"In his right hand he held seven stars, and out of his mouth came a sharp double-edged sword. His face was like the sun shining in all its brilliance" (v16) - He holds the churches in his right hand (which denotes his hand of power). His word is living and active, like a two-edged sword, an instrument of surgery, or of judgement. He burns more brilliantly than the storm at the heart of the sun. What an amazing sight!

v17 The Impact on John
What effect does this have on John? He falls down - bam! - as though dead. John had lived with Jesus, glimpsed his glory on the mount of transfiguration, but this sight of Jesus' unveiled majesty was enough to knock him right out. None of the rest of the wonders in the book of Revelation, as amazing and shocking as some of them are, has the same effect on him. He is no longer a little baby, meek and mild; he is not just a human teacher; he does not hang any longer on the Cross or lie there in the tomb. This is the risen Christ; this is your God!

But Jesus reaches down to him with his right hand, with power and kindness. He tells us, "Don't be afraid!" This is the mighty mercy of God.

v17-20 The Risen One
Jesus gives three reasons not to be afraid:

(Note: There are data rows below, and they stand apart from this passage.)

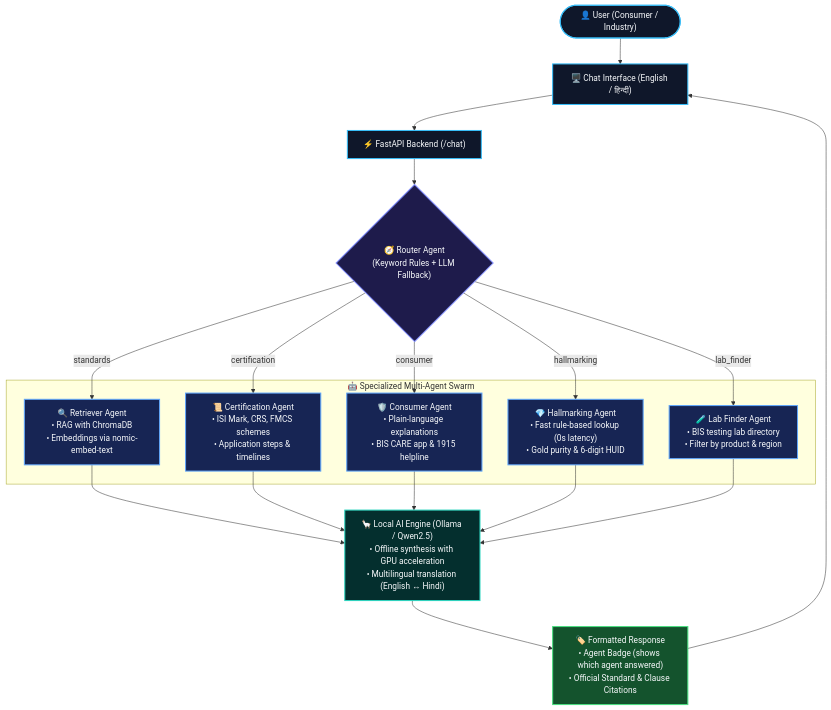
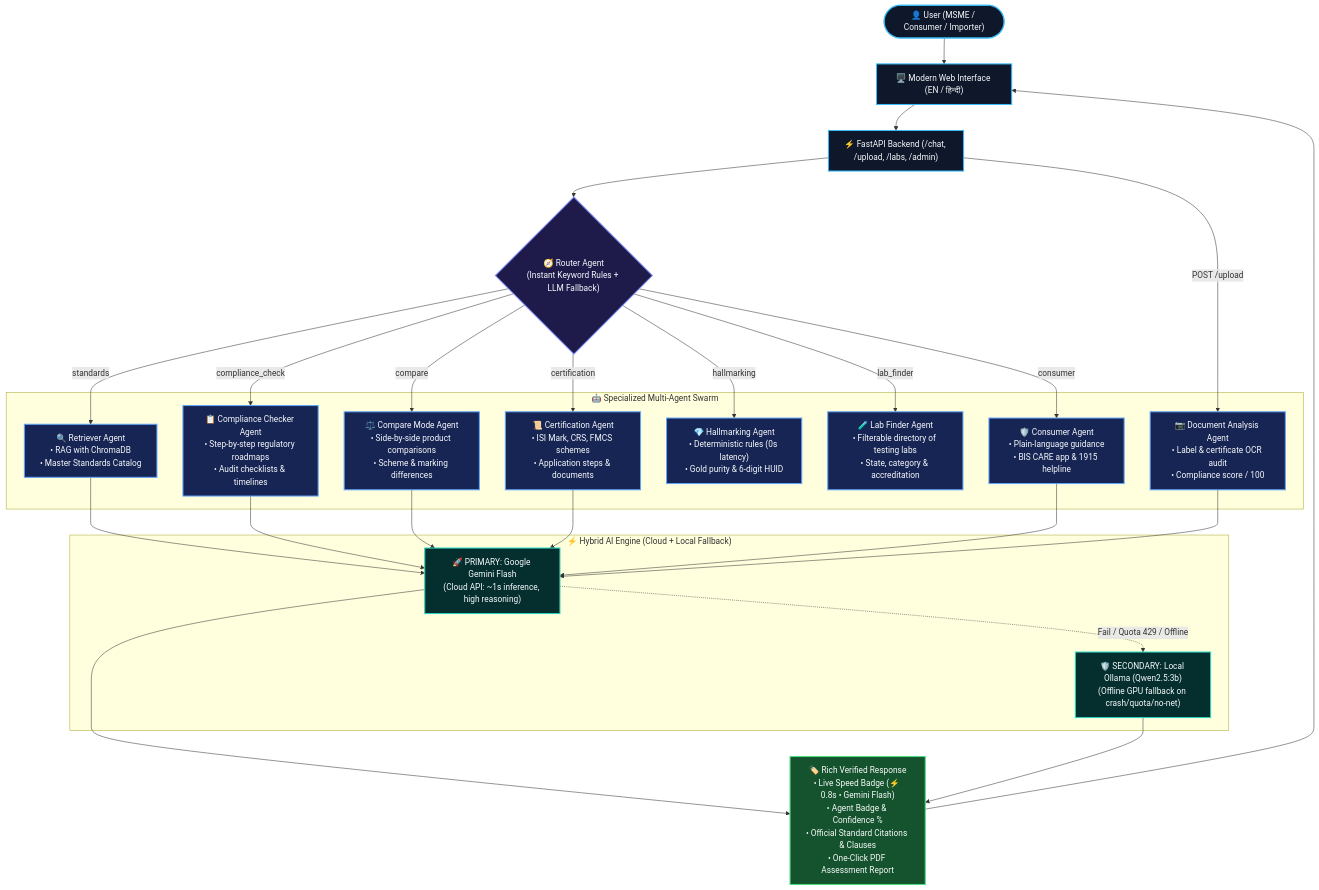
Before and after one commit to harshit5afk/complybot: the diagram in README.md, drawn with Mermaid. The commit also changed other lines of this file, not shown here.

Commit message:
docs: comprehensive judge-ready README with hybrid architecture, catalog, admin portal, and demo script

````diff
--- a/README.md
+++ b/README.md
@@ -11,32 +18,44 @@
 ```mermaid
 flowchart TD
     classDef client fill:#0f172a,stroke:#38bdf8,stroke-width:2px,color:#f8fafc;
     classDef router fill:#1e1b4b,stroke:#818cf8,stroke-width:2px,color:#f8fafc;
     classDef agent fill:#172554,stroke:#60a5fa,stroke-width:2px,color:#f8fafc;
-    classDef ai fill:#042f2e,stroke:#2dd4bf,stroke-width:2px,color:#f8fafc;
+    classDef hybrid fill:#042f2e,stroke:#2dd4bf,stroke-width:2px,color:#f8fafc;
     classDef out fill:#14532d,stroke:#4ade80,stroke-width:2px,color:#f8fafc;
 
-    User(["👤 User (Consumer / Industry)"]):::client --> UI["🖥️ Chat Interface (English / हिन्दी)"]:::client
-    UI --> API["⚡ FastAPI Backend (/chat)"]:::client
+    User(["👤 User (MSME / Consumer / Importer)"]):::client --> UI["🖥️ Modern Web Interface (EN / हिन्दी)"]:::client
+    UI --> API["⚡ FastAPI Backend (/chat, /upload, /labs, /admin)"]:::client
 
-    API --> Router{"🧭 Router Agent<br/>(Keyword Rules + LLM Fallback)"}:::router
+    API --> Router{"🧭 Router Agent<br/>(Instant Keyword Rules + LLM Fallback)"}:::router
 
     subgraph Agents ["🤖 Specialized Multi-Agent Swarm"]
-        A1["🔍 Retriever Agent<br/>• RAG with ChromaDB<br/>• Embeddings via nomic-embed-text"]:::agent
-        A2["📜 Certification Agent<br/>• ISI Mark, CRS, FMCS schemes<br/>• Application steps & timelines"]:::agent
-        A3["🛡️ Consumer Agent<br/>• Plain-language explanations<br/>• BIS CARE app & 1915 helpline"]:::agent
-        A4["💎 Hallmarking Agent<br/>• Fast rule-based lookup (0s latency)<br/>• Gold purity & 6-digit HUID"]:::agent
-        A5["🧪 Lab Finder Agent<br/>• BIS testing lab directory<br/>• Filter by product & region"]:::agent
+        A1["🔍 Retriever Agent<br/>• RAG with ChromaDB<br/>• Master Standards Catalog"]:::agent
+        A2["📋 Compliance Checker Agent<br/>• Step-by-step regulatory roadmaps<br/>• Audit checklists & timelines"]:::agent
+        A3["⚖️ Compare Mode Agent<br/>• Side-by-side product comparisons<br/>• Scheme & marking differences"]:::agent
+        A4["📜 Certification Agent<br/>• ISI Mark, CRS, FMCS schemes<br/>• Application steps & documents"]:::agent
+        A5["💎 Hallmarking Agent<br/>• Deterministic rules (0s latency)<br/>• Gold purity & 6-digit HUID"]:::agent
+        A6["🧪 Lab Finder Agent<br/>• Filterable directory of testing labs<br/>• State, category & accreditation"]:::agent
+        A7["🛡️ Consumer Agent<br/>• Plain-language guidance<br/>• BIS CARE app & 1915 helpline"]:::agent
+        A8["📷 Document Analysis Agent<br/>• Label & certificate OCR audit<br/>• Compliance score / 100"]:::agent
     end
 
     Router -->|"standards"| A1
-    Router -->|"certification"| A2
-    Router -->|"consumer"| A3
-    Router -->|"hallmarking"| A4
-    Router -->|"lab_finder"| A5
+    Router -->|"compliance_check"| A2
+    Router -->|"compare"| A3
+    Router -->|"certification"| A4
+    Router -->|"hallmarking"| A5
+    Router -->|"lab_finder"| A6
+    Router -->|"consumer"| A7
+    API -->|"POST /upload"| A8
 
-    A1 & A2 & A3 & A4 & A5 --> LocalAI["🦙 Local AI Engine (Ollama / Qwen2.5)<br/>• Offline synthesis with GPU acceleration<br/>• Multilingual translation (English ↔ Hindi)"]:::ai
+    subgraph DualEngine ["⚡ Hybrid AI Engine (Cloud + Local Fallback)"]
+        Gemini["🚀 PRIMARY: Google Gemini Flash<br/>(Cloud API: ~1s inference, high reasoning)"]:::hybrid
+        Ollama["🛡️ SECONDARY: Local Ollama (Qwen2.5:3b)<br/>(Offline GPU fallback on crash/quota/no-net)"]:::hybrid
+        Gemini -.->|Fail / Quota 429 / Offline| Ollama
+    end
 
-    LocalAI --> Response["🏷️ Formatted Response<br/>• Agent Badge (shows which agent answered)<br/>• Official Standard & Clause Citations"]:::out
+    A1 & A2 & A3 & A4 & A7 & A8 --> Gemini
+
+    Gemini & Ollama --> Response["🏷️ Rich Verified Response<br/>• Live Speed Badge (⚡ 0.8s • Gemini Flash)<br/>• Agent Badge & Confidence %<br/>• Official Standard Citations & Clauses<br/>• One-Click PDF Assessment Report"]:::out
     Response --> UI
 ```
````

  • Firstly, "I am the First and the Last". He is eternal; there are no birthdays or funerals when it comes to God.
  • Secondly, "I am the Living One! I was alive, and behold, I am alive for ever and ever!" The Living One is a name for God. He has life in himself, is the source of all life - how could he possibly die? "'Tis mysery all, the immortal dies; 'Tis mercy all, immense and free."
  • Thirdly, "I hold the Keys of Death and Hades" - Jesus is the one who is in control of death and hell. We need not fear death, we need not fear punishment. He opens and locks the gates of hell and the gates of life.
Do you see Jesus for who he really is?
The universe is all about him: from him, through him, to him. He is worthy of all honour and glory and praise. He's beautiful and wonderful, and worth worshipping. He holds the ultimate power in the universe. He must reign until he has put all his enemies under his feet, ultimately death. We should approach him with both fear and love.

Maintaining a proper sight of Jesus
Jesus shouldn't just be mere background noise in our lives. Jim Elliot prayed "Deliver me from the dread asbestos of other things". Seeing is becoming - whatever we delight in most, whatever we gaze on, whatever occupies our thoughts and desires, shapes us. 1 John 3:3: "We know that when he appears, we shall be like him, for we shall see him as he is". The primary way of gazing on Jesus, of becoming like him, is in his Word. The Bible is written not to give us information only, but to give us an experience of the Living One. Not for data, but for awe. Bible knowledge isn't an end in itself, but stepping stones to delighting more truly and deeply in Christ.